Find the word "Write" in the listing; pull out each line holding it.
╔══
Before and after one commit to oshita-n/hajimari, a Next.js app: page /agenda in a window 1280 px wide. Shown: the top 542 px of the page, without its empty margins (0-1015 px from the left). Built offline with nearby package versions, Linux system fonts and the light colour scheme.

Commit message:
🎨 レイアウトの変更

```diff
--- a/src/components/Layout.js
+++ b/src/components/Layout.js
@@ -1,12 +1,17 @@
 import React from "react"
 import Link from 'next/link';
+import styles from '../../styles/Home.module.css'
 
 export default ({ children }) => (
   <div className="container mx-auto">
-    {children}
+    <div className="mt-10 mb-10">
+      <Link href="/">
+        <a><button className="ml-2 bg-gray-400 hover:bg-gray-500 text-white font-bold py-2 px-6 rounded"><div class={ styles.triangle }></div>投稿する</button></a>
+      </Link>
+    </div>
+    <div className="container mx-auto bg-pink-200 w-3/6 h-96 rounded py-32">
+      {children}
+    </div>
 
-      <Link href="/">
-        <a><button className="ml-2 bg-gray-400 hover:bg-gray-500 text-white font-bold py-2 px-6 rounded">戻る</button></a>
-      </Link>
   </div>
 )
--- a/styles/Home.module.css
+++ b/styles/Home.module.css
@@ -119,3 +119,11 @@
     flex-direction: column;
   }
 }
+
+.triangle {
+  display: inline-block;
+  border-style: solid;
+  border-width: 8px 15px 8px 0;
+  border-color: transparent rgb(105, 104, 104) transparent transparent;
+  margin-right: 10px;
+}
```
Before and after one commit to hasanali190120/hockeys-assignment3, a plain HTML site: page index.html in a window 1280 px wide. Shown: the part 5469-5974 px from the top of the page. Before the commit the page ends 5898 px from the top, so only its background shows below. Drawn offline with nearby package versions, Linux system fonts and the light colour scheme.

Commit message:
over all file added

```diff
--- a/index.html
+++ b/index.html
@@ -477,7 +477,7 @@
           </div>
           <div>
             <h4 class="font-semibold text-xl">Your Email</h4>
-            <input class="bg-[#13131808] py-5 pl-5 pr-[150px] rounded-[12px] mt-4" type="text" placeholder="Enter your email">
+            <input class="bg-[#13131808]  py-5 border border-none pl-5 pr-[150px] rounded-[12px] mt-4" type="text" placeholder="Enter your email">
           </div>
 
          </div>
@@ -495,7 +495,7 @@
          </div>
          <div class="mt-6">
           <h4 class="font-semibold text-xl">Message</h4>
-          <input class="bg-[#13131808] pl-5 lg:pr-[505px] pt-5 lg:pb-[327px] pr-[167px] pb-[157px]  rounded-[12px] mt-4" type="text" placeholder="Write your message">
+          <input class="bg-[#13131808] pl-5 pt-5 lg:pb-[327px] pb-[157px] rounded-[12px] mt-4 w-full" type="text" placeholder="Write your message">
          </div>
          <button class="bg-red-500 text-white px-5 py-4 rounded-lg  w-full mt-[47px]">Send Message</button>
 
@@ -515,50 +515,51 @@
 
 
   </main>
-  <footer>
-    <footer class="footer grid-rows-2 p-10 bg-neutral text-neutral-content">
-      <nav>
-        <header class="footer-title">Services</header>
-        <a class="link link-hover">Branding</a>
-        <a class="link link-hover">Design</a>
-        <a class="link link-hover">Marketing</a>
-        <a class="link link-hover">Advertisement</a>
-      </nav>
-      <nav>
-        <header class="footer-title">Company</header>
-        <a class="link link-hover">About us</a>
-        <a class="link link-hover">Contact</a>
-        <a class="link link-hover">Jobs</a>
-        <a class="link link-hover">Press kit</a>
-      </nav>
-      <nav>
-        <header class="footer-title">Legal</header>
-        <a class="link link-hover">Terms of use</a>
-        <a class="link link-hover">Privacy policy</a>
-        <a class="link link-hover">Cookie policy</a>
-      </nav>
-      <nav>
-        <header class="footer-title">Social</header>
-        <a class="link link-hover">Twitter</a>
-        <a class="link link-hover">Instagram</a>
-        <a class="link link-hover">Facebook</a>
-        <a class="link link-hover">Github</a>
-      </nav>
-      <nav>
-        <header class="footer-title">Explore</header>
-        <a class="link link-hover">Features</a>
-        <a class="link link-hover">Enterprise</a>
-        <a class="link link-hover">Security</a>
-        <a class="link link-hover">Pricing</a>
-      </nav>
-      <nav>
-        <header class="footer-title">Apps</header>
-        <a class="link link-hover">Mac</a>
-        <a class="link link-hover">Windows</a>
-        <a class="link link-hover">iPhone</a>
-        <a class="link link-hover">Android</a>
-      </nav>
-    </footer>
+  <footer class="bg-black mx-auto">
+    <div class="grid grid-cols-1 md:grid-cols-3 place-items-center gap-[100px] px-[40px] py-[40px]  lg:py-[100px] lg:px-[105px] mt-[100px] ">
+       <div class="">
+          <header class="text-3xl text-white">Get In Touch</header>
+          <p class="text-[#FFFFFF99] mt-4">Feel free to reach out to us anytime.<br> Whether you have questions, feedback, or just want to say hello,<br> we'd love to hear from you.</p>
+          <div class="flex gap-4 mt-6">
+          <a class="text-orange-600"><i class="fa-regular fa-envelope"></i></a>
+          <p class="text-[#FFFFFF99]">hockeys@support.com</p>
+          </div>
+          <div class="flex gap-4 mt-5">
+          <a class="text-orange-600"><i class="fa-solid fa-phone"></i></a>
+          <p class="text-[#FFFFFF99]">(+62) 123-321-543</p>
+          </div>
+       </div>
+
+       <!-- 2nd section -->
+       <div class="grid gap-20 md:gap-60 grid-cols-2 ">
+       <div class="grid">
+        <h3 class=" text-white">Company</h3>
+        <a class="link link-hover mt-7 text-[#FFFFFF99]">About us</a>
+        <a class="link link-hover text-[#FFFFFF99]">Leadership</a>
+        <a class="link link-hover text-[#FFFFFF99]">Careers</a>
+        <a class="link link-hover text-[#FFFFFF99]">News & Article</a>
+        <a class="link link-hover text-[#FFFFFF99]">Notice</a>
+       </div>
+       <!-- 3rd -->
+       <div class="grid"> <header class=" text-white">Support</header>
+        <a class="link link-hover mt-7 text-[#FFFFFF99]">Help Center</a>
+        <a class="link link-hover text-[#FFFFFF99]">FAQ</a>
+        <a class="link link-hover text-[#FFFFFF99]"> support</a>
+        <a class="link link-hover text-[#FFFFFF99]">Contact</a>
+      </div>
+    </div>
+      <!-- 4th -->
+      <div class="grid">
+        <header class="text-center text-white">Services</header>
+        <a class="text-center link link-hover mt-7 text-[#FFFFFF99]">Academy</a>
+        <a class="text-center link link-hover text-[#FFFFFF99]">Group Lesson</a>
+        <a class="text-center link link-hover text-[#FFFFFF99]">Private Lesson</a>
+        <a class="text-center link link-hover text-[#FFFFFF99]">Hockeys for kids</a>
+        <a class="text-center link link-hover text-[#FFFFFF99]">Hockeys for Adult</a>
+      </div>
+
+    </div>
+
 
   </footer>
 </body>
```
╚══
Response to this exercise:
-          <input class="bg-[#13131808] pl-5 lg:pr-[505px] pt-5 lg:pb-[327px] pr-[167px] pb-[157px]  rounded-[12px] mt-4" type="text" placeholder="Write your message">
+          <input class="bg-[#13131808] pl-5 pt-5 lg:pb-[327px] pb-[157px] rounded-[12px] mt-4 w-full" type="text" placeholder="Write your message">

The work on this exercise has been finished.